Beilstein Journal of Organic Chemistry started a thematic series last year on olefin metathesis, including several review articles and research papers with Karol Grela as the guest editor.
I enjoyed reading Benjamin Davis’ review on the allylic chalcogen effect in olefin metathesis. It’s been known for a while that allylic hydroxy groups activate olefins for metathesis reactions. More recently, the activating effect of allyl sulfides and selenides was discovered. The examples included in the review showed that the effect of the allylic chalcogen was a general phenomena in metathesis chemistry and an additional tool to better control metathesis reactions. The activation by sulfides was recently used for functionalization of proteins by cross-metathesis (CM) in water.

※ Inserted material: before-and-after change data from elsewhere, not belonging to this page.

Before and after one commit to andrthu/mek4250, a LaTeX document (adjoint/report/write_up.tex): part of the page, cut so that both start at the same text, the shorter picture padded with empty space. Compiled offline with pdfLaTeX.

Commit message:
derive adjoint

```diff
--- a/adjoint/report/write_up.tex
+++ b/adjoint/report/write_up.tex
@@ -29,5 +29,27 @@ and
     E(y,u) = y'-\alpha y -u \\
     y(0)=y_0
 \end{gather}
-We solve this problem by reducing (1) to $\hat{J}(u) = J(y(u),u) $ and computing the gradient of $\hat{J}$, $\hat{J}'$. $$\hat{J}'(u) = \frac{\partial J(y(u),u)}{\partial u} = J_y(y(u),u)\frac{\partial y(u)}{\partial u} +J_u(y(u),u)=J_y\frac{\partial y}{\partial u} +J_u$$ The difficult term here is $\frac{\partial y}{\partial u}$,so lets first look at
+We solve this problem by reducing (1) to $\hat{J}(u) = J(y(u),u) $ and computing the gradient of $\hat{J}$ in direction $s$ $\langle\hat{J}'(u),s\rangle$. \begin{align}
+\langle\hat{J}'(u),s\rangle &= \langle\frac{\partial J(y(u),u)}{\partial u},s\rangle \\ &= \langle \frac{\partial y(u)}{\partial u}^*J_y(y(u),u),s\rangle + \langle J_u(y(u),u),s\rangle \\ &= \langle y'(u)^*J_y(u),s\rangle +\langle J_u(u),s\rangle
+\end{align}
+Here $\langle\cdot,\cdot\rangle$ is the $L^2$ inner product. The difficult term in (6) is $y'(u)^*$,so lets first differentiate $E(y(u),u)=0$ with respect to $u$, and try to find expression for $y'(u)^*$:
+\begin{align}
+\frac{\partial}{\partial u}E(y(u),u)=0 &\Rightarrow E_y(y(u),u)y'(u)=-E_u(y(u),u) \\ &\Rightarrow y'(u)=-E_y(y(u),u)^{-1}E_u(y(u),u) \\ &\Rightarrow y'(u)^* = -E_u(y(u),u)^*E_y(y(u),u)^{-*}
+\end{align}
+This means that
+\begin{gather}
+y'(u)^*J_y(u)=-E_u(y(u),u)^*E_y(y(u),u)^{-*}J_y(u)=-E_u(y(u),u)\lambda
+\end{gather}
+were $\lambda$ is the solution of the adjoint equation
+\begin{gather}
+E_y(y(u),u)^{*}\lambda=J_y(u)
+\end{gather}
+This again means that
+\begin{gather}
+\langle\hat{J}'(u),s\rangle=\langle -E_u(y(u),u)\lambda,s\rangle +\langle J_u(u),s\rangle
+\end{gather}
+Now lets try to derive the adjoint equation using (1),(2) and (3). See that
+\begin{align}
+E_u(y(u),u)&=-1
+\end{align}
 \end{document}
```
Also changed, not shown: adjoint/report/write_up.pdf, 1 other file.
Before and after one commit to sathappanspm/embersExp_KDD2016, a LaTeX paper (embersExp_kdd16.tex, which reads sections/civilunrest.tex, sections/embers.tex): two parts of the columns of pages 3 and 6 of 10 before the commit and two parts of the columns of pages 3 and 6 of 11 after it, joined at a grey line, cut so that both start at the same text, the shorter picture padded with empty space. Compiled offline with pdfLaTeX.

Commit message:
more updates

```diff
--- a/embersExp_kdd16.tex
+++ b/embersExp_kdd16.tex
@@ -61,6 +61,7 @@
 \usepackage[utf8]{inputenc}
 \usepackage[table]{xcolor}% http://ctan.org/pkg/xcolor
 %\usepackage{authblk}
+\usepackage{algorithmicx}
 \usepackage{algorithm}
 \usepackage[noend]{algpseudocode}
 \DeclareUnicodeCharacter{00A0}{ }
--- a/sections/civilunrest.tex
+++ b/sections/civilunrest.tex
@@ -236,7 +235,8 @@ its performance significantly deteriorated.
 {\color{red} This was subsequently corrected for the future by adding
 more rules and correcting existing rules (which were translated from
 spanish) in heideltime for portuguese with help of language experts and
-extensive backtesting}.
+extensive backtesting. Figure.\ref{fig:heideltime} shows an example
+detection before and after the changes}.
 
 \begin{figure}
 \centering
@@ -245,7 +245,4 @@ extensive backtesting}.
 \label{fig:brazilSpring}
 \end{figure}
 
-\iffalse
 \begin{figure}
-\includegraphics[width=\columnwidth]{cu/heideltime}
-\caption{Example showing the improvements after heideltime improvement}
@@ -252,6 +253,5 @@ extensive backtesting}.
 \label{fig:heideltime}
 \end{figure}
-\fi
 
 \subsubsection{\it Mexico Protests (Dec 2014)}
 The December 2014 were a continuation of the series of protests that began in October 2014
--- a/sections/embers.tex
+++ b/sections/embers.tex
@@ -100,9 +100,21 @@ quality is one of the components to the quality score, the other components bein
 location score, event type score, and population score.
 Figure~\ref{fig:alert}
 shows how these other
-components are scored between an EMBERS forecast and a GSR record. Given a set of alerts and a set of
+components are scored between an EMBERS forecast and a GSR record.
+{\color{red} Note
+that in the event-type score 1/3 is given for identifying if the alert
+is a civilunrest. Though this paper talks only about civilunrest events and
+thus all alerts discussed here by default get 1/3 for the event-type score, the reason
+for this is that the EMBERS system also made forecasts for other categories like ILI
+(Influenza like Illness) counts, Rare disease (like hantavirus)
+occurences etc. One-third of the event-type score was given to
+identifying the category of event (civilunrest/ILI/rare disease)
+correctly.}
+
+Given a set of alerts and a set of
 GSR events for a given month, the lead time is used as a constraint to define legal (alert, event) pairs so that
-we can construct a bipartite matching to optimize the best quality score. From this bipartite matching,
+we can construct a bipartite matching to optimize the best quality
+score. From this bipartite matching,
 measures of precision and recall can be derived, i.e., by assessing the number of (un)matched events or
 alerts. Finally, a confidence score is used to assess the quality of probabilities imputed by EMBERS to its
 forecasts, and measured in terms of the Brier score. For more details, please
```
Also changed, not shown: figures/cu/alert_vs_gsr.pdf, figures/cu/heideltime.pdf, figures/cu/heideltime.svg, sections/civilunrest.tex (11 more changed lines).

Another very useful summary included in the series is on ene-yne CM with ruthenium carbene catalysts. En-yne metathesis is a powerful strategy to access conjugated 1,3-dienes. The examples included reactions of alkynes with ethylene, terminal olefins and cyclic olefins. The beneficial effect of excess ethylene on the reactivity or stereoselectivity of en-yne CM was reviewed as well. A limitation of the reaction is that it doesn’t work with internal olefins other than some cyclic substrates.
The number of efficient catalysts for alkyne metathesis has been growing in recent years. The history and the latest developments in this area were reviewed by Matthias Tamm. The main focus was on two recent systems: a modified Schrock system containing imidazolin-2-iminato ligands and silanoate-supported molybdenum and tungsten complexes.
The subject of olefin metathesis in nano-sized systems, including dendritic nano-catalysts and construction and functionalization of dendrimers was reviewed. Metathesis in water in the presence of a dendrimer containing triethylene glycol termini was described. The dendrimer served as a molecular micelle to solubilize the hydrophobic substrate and catalyst and made possible the use of relatively low (for aqueous metathesis) catalyst loadings (down to 0.04 mol % for ring closing metathesis).
Imagine having a catalyst which just sits in your reaction mixture until you tell it to go. This kind of catalyst can be very useful for some applications, especially in materials chemistry. Even better, you can turn the catalyst off when you want to. The Lemcoff group has developed a latent sulfur-chelated Hoveyda type catalyst, which was activated by light and deactivated by heat. Illumination with UV light generated an active isomer while subsequent heating regenerated the more thermodynamically stable inactive isomer.
If you haven’t checked the series out yet, don’t miss it! It’s interesting and free!